Tax Exemption:
The Act provides for a tax exemption as follows (section 30):
“The land occupied by an agricultural society or a tenant of a society is exempt from taxes for municipal and school purposes, other than local improvement rates, so long as the land or the proceeds from the rental of the land is used solely for the purposes of the society.”
The tax exemption is a privilege that has been given to agricultural societies through legislation in recognition of their contribution to local communities. In some instances, this may be perceived as unfair by local businesses or organizations that do not enjoy a similar exemption. Societies should be mindful of impacts on their community when they are entering into agreements with potential tenants.

This section refers to “local improvement rates”. Local improvement rates may be charged by municipalities where services to a specific part of the municipality are being upgraded. For example, a sewer line or street lights are being added in a neighbourhood where that service has not been provided before. This primarily benefits those who are located in that part of the community and so a local improvement rate is charged to the local people, businesses or organizations in order to help pay for the improvements.

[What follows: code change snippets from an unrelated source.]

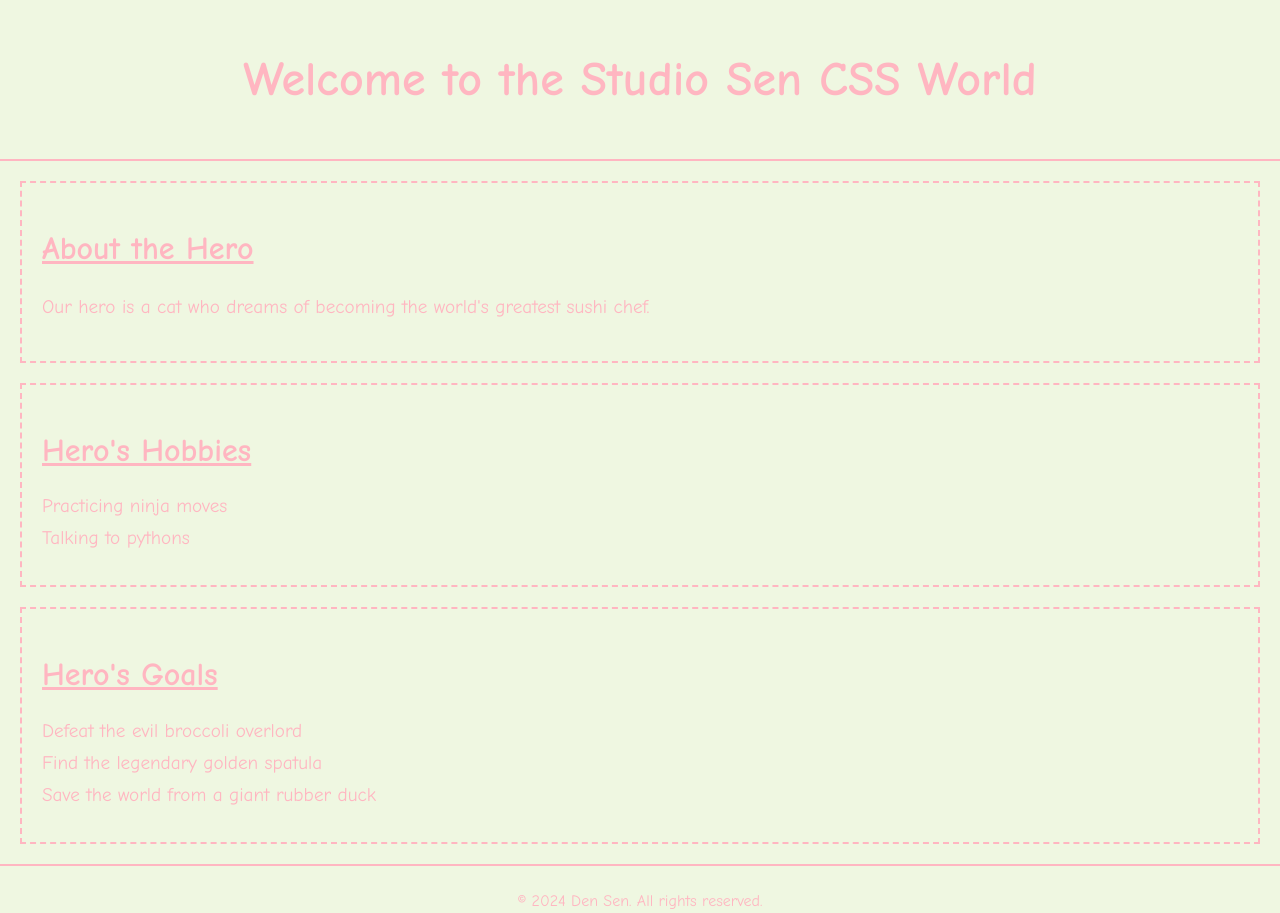
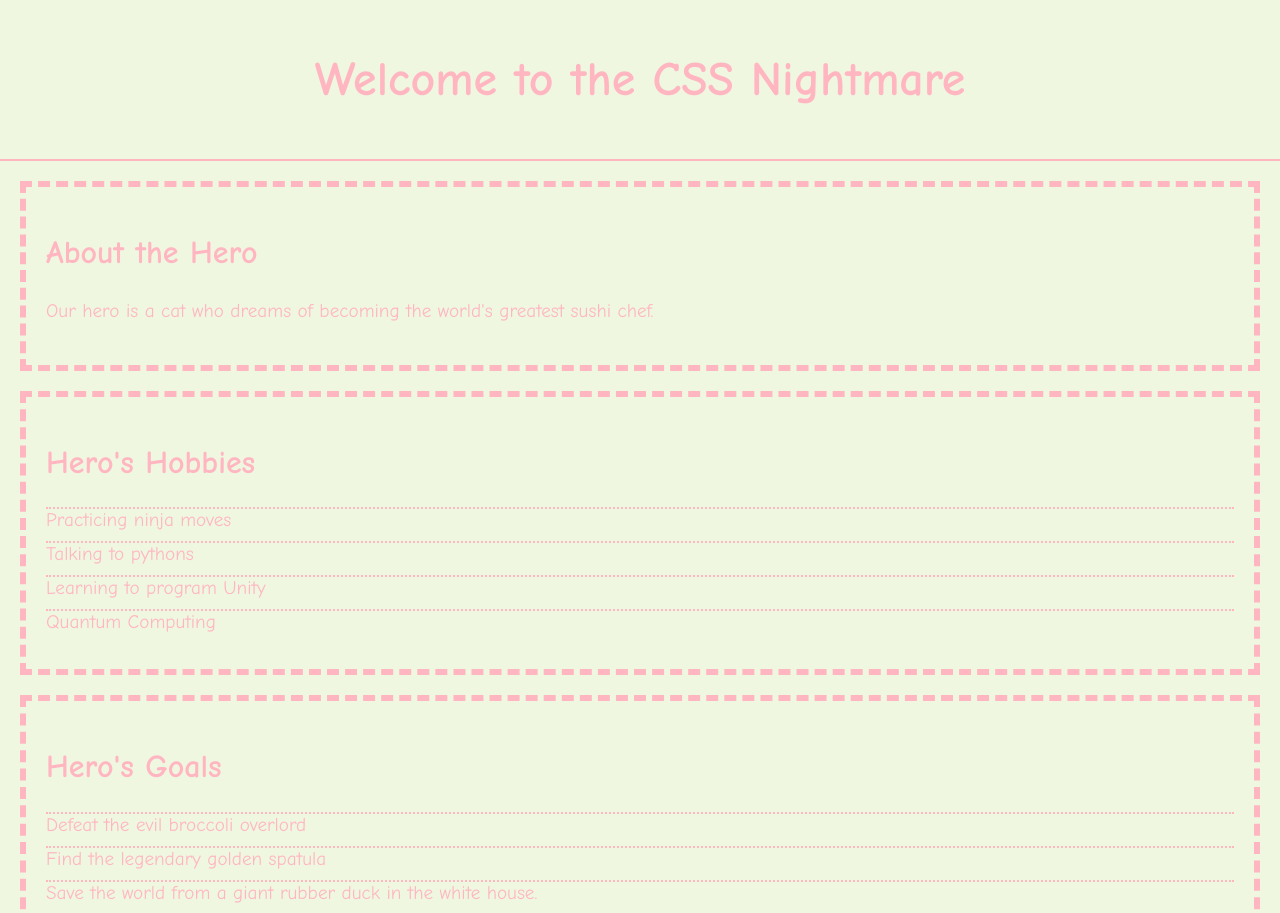
Before and after one commit to densenden/css_nightmare, a plain HTML site: page docs/index.html in a window 1280 px wide. Shown: the top 913 px of the page. Drawn offline with Linux system fonts and the light colour scheme.

Commit message:
more nightmare

```diff
--- a/docs/index.html
+++ b/docs/index.html
@@ -8,7 +8,7 @@
 </head>
 <body>
   <header class="header">
-    <h1 class="title">Welcome to the Studio Sen CSS World</h1>
+    <h1 class="title">Welcome to the CSS Nightmare</h1>
   </header>
 
   <section class="section">
@@ -21,6 +21,8 @@
     <ul class="list">
       <li class="list-item">Practicing ninja moves</li>
       <li class="list-item">Talking to pythons</li>
+      <li class="list-item">Learning to program Unity</li>
+      <li class="list-item">Quantum Computing</li>
     </ul>
   </section>
 
@@ -29,7 +31,7 @@
     <ol class="list">
       <li class="list-item">Defeat the evil broccoli overlord</li>
       <li class="list-item">Find the legendary golden spatula</li>
-      <li class="list-item">Save the world from a giant rubber duck</li>
+      <li class="list-item">Save the world from a giant rubber duck in the white house.</li>
     </ol>
   </section>
 
--- a/docs/style.css
+++ b/docs/style.css
@@ -33,14 +33,14 @@
 
             .section {
                 padding: 20px;
-                border: 2px dashed var(--color-pink);
+                border: 6px dashed var(--color-pink);
                 margin: 20px;
                 animation: float 5s infinite linear;
             }
 
             .subtitle {
                 font-size: 2em;
-                text-decoration: underline;
+                text-decoration: none;
             }
 
             .text {
@@ -56,6 +56,7 @@
             .list-item {
                 font-size: 1.2em;
                 margin: 10px 0;
+                border-top: 2px dotted var(--color-pink);
                 animation: float 5s infinite linear;
             }
 
```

The Act does not provide an exemption for charges of this type.

Changes of Name or Location:
If a society wishes to make changes to items that would be included in the Articles of Incorporation for the society then they must receive approval from the Minister of
Agriculture, Food and Rural Affairs (section 9). The items that would require this approval include:

  • Name of the society
  • Location of the society’s office

An amendment form is available from the Ontario Ministry of Agriculture, Food and Rural Affairs. Changes proposed by the board of directors should be ratified by the membership at the annual meeting or a special meeting convened for that purpose before being submitted to the ministry for approval.

If for any reason, an agricultural society is no longer able to carry out its’ objectives then it should be officially dissolved as a corporate entity. The Minister may dissolve an organization, provided that the membership has passed a resolution to that effect at a meeting of the members duly called for that purpose (section 19).
The Minister may also cause a society to be dissolved for failure to comply with the annual reporting requirements as outlined in the Act (section 18). The Minister must give the organization twelve months’ notice of the intent to dissolve the organization and the board has the right to prevent that dissolution by bringing the organization into good standing within that period.

If a society is dissolved, then the people on the board at the date of dissolution become the trustees of the assets of the organization (section 20). They will be held responsible for the assets and liabilities of the organization. With approval from the Ministry, “they shall pay the debts of the organization and liquidate any of the assets for such purposes.”

Ministry policy requires that any remaining assets should be disposed of in a manner that is compatible with the objectives of an agricultural society. That is, they should be used to encourage agricultural awareness and promote improvements in the quality of life of people in the local community.


  • Roles and Responsibilities of Organization Directors, Ontario Ministry of Agriculture, Food and Rural Affairs factsheet click here 

Contact: Ontario Ministry of Agriculture, Food and Rural Affairs